Nearly ten years have passed since the U.S. led a North Atlantic Treaty Organization intervention in Libya that the Security Council had authorised to protect civilians but which ended up ousting Libyan leader Muammar al-Qadhafi and sending the country into a long-running civil war.
Prospects for peace have begun to seem less bleak, however. A tenuous ceasefire between forces loyal to the Turkey-backed Government of National Accord (GNA) and those headed by Field Marshal Khalifa Haftar and supported by Egypt, the UAE and Russia has held since October.
In September, the field marshal and his allies lifted a nine-month oil export blockade, providing relief to the country’s oil-dependent economy.
In November, politicians from the two rival sides started a UN-supported dialogue. Foreign backers of Libya’s warring factions have toned down their rhetoric even though they continue to compete for influence.
Still, there are as many reasons for concern as for cautious optimism. Implementation of the ceasefire terms is lagging, with each side accusing the other of continuing to receive foreign military support, and for good reason.
Their forces remain deployed on the front lines; foreign military cargo planes continue to land at their respective air bases, suggesting that outside backers are still resupplying their allies; Turkish officers are training GNA forces in plain sight; and Russian private military contractors remain part of Haftar’s forces.
Political progress has also bogged down: while UN-backed talks have produced a mechanism for establishing a new interim unity government, the road forward is studded with procedural challenges that could derail the process at any moment, jeopardising plans for parliamentary elections in December 2021.
On the economic front, a dispute over management of oil revenues has led to a temporary freeze of hydrocarbon income. It is unclear how the government will cover public-sector expenses if oil revenues remain inaccessible.
What can the Biden administration do to build on the opportunities and address the challenges that this moment presents?

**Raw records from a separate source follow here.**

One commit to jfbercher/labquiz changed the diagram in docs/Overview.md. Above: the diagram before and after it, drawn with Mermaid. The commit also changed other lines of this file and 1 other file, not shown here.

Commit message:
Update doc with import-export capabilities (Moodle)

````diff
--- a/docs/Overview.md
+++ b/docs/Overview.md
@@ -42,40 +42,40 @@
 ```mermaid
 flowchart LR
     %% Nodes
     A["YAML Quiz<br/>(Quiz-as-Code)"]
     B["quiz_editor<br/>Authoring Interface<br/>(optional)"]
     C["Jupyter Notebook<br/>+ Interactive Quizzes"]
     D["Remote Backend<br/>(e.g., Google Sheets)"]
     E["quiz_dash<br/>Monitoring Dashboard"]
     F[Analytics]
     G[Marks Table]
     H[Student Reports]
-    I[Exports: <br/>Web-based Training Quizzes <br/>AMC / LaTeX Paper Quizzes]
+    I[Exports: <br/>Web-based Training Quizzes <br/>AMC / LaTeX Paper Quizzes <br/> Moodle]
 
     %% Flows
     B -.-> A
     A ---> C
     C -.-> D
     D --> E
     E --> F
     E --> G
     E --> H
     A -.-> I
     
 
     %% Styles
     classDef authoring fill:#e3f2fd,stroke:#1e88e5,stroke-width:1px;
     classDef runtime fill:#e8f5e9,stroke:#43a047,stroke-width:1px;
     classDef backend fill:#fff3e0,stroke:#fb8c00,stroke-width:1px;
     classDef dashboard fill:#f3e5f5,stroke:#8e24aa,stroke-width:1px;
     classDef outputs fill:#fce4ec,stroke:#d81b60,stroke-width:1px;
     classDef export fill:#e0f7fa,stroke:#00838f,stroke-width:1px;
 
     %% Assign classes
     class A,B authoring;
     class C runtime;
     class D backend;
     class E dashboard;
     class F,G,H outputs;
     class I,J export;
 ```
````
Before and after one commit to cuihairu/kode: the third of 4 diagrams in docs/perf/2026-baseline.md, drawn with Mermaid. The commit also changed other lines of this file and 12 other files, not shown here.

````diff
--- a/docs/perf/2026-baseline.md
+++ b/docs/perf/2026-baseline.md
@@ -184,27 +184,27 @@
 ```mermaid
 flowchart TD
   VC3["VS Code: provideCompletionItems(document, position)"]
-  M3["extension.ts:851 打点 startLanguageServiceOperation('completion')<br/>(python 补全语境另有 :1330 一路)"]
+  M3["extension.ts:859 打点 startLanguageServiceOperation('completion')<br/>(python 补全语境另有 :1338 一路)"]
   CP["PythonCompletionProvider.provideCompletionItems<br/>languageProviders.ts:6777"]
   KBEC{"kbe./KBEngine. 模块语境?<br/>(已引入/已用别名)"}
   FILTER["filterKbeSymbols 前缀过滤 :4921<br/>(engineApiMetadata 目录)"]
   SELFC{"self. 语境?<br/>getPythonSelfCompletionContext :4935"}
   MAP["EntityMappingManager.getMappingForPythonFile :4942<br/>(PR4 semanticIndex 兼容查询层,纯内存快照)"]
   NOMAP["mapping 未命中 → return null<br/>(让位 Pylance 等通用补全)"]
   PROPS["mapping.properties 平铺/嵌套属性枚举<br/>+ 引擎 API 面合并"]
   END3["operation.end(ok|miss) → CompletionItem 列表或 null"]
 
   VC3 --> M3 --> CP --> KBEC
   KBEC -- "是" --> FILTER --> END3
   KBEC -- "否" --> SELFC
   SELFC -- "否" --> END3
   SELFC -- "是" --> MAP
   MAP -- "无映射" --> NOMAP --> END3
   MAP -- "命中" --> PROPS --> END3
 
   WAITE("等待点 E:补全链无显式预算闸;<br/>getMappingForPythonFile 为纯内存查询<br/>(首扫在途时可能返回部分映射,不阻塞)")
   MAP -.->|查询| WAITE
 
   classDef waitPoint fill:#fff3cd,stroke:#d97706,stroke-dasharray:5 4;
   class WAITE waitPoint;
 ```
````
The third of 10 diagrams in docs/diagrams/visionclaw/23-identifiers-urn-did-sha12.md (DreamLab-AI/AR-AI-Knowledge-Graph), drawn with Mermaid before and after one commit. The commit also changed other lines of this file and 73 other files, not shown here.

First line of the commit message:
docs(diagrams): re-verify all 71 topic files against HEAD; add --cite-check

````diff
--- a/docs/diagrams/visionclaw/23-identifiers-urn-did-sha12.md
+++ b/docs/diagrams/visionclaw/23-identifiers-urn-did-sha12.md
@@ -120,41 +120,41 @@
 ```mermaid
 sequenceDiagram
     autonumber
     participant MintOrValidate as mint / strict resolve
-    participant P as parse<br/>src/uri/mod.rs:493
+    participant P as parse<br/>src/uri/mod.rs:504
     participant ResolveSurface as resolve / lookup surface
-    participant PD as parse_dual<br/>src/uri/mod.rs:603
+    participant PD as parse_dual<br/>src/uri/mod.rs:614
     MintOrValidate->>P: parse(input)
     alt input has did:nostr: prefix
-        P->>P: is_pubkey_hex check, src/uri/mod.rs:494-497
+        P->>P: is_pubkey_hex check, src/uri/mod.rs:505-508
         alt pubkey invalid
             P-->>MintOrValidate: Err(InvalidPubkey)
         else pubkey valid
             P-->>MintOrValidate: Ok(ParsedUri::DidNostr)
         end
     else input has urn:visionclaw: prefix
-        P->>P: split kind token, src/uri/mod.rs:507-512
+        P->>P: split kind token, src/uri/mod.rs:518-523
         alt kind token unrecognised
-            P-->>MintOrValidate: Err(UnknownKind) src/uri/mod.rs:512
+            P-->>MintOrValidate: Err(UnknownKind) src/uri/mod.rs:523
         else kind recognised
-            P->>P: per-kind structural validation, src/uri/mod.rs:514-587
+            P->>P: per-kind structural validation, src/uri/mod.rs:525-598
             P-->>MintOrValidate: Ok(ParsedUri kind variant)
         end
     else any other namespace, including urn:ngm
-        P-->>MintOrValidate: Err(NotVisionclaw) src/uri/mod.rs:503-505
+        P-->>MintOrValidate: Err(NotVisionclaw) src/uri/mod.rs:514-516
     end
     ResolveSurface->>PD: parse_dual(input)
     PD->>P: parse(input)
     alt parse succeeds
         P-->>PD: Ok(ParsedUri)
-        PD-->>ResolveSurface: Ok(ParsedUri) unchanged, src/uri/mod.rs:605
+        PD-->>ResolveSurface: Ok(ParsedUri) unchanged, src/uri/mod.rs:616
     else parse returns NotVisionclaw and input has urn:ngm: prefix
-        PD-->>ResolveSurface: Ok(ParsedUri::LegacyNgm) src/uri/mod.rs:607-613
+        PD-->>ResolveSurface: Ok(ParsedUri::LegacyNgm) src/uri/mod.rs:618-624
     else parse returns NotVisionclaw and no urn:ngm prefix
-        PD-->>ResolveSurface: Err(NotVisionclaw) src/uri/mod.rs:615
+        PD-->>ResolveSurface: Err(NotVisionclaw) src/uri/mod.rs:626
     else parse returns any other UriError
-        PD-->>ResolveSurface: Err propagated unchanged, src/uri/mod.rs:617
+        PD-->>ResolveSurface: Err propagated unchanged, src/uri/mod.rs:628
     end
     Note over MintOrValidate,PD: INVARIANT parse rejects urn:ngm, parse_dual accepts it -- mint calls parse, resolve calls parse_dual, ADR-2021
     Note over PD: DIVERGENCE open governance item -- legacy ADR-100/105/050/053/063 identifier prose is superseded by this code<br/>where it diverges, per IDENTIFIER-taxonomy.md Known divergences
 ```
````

For one thing, it can help shore up the shaky October ceasefire by pressing the UN Security Council to back it, including by standing up a scalable monitoring mechanism that the UN secretary-general presented to council members in December 2020.
Secondly, Washington can express support for parliamentary elections in December 2021.
Optimally, the UN-backed political dialogue will have reached agreement on establishing an interim unity government; currently, two rival legislatures, one backed by the GNA and the other by Haftar, compete for authority.
If not, elections will still be necessary. Holding a vote in a highly polarised country, where weapons are abundant, corruption is ubiquitous and rival camps control territory, is obviously risky.
But absent a negotiated solution to reunify the country’s governing institutions, attempting to forge consensus on a new vote for a single parliament appears to be the best way out of the untenable status quo.
Finally, the administration should help resolve Libya’s oil revenues dispute.
The U.S. and the UN backed the current arrangement to freeze revenues as a mechanism to reassure Haftar that they would not be used against his side, and to persuade him to lift the oil blockade.
But the arrangement was intended to be temporary, until the unity interim government could be formed. With that process stalled, however, the revenue freeze is increasingly untenable. The state needs cash to function.
Washington should lend its technical expertise and political weight to a push for a new agreement that assures Haftar and his foreign backers that oil sales revenues will not fund their Tripoli rivals’ military build-up while allowing them to be tapped to cover public expenditures throughout Libya.